A tile's break strength is a numerical representation of how much weight the tile can support. Tile break strength is determined in a lab setting by the American Society for Testing and Materials. Understanding what this number means will help you determine the strength of your tile and what type of use it is appropriate for. You can take this understanding one step further by also considering the class rating of your tile. With both of these numbers in hand, you'll be prepared to evaluate your tile and determine the most appropriate plan for installation.
Acquire the break strength rating and class of the tile from the manufacturer. Tile class is a more commonly used piece of information and can usually be found on the packaging for the tile. Class is represented by a number between 0 and 5, and can also be referred to as the PEI rating. Break strength is not usually listed on the product packaging, but can often be found under the tile specifications when shopping online. Break strength is represented numerically by a number of pounds. If this information is not readily listed, contact the retailer or manufacturer for detailed information. This information should be readily available from any reputable tile manufacturer.

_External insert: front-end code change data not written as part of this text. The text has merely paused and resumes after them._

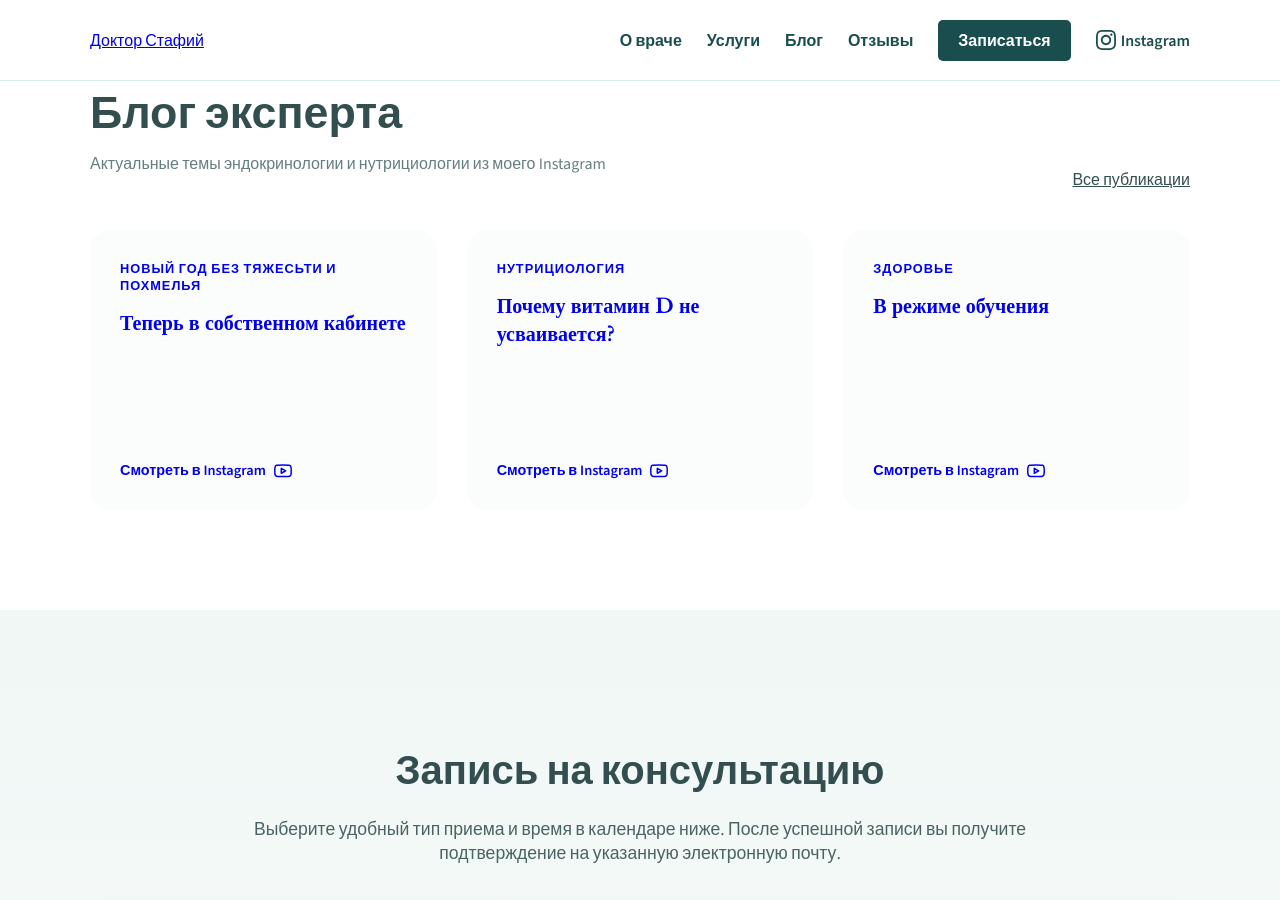
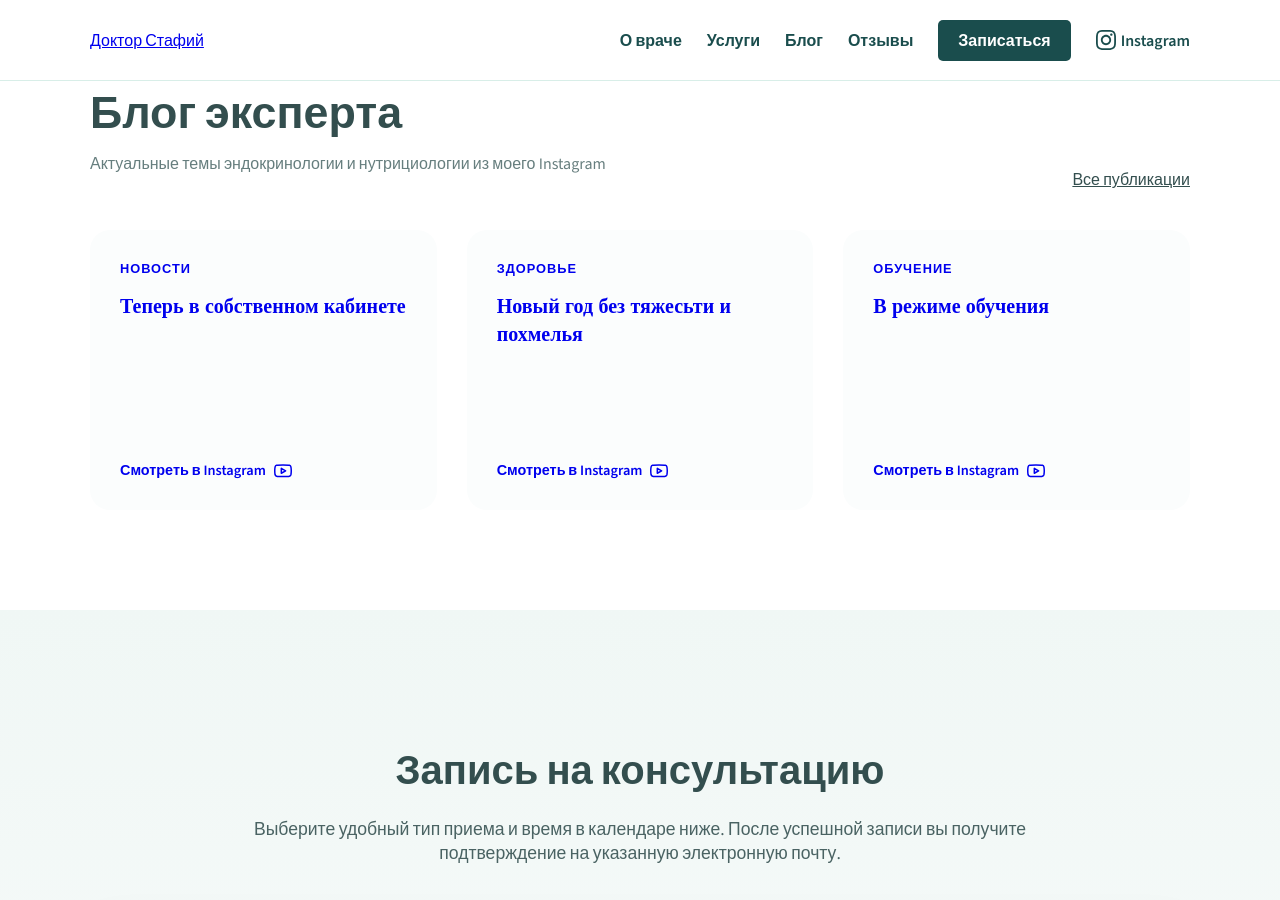
Before and after one commit to gosubv/doctorstafij, a Jekyll site: the page built from index.md, in a window 1280 px wide and 900 px high, scrolled down 2715 px. Built offline with Jekyll 4.4.1, drawn with Linux system fonts in a browser that asks for light colours.

Commit message:
Update insta_feed.yml

```diff
--- a/_data/insta_feed.yml
+++ b/_data/insta_feed.yml
@@ -1,12 +1,12 @@
 - title: "Теперь в собственном кабинете"
   date: "2025-12-24"
   link: "https://www.instagram.com/p/DSobTa9D4U1/"
-  category: "Новый год без тяжесьти и похмелья"
-- title: "Почему витамин D не усваивается?"
+  category: "Новости"
+- title: "Новый год без тяжесьти и похмелья"
   date: "2025-12-21"
   link: "https://www.instagram.com/p/DSguVZ0DMLf/?img_index=1"
-  category: "Нутрициология"
+  category: "Здоровье"
 - title: "В режиме обучения"
   date: "2025-12-18"
   link: "https://www.instagram.com/p/DSZA49CFDHO/"
-  category: "Здоровье"
+  category: "Обучение"
```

Evaluate the break strength rating in comparison with industry requirements. The break strength of a tile is the amount of weight that it can withstand unsupported before it breaks. The ANSI requires a break strength of at least 250 lbs. for floor tiles. If you're looking at a break strength lower than that, you can't use that tile on the floor.
Compare the class of the tile with your needs. It can be difficult to reconcile the intended use for your tile with the number that represents its break strength. The class rating provides a simpler way for laymen to understand the possible uses for a certain tile. Class 5 tile will stand up to serious wear and can be used in any situation. Class 4 is still be sturdy, and appropriate for both commercial and residential use. Class 3 tile is appropriate for light commercial and heavy residential use, such as that found in an entryway, kitchen or busy hall. Class 2 tile is the best choice for most bathroom projects because it stands up to moderate traffic. Class 1 tile is the most fragile, and should only be used in bathrooms with light, barefoot traffic and minimal dirt. Tile that is Class 0 should not be used on floors and is only appropriate on walls.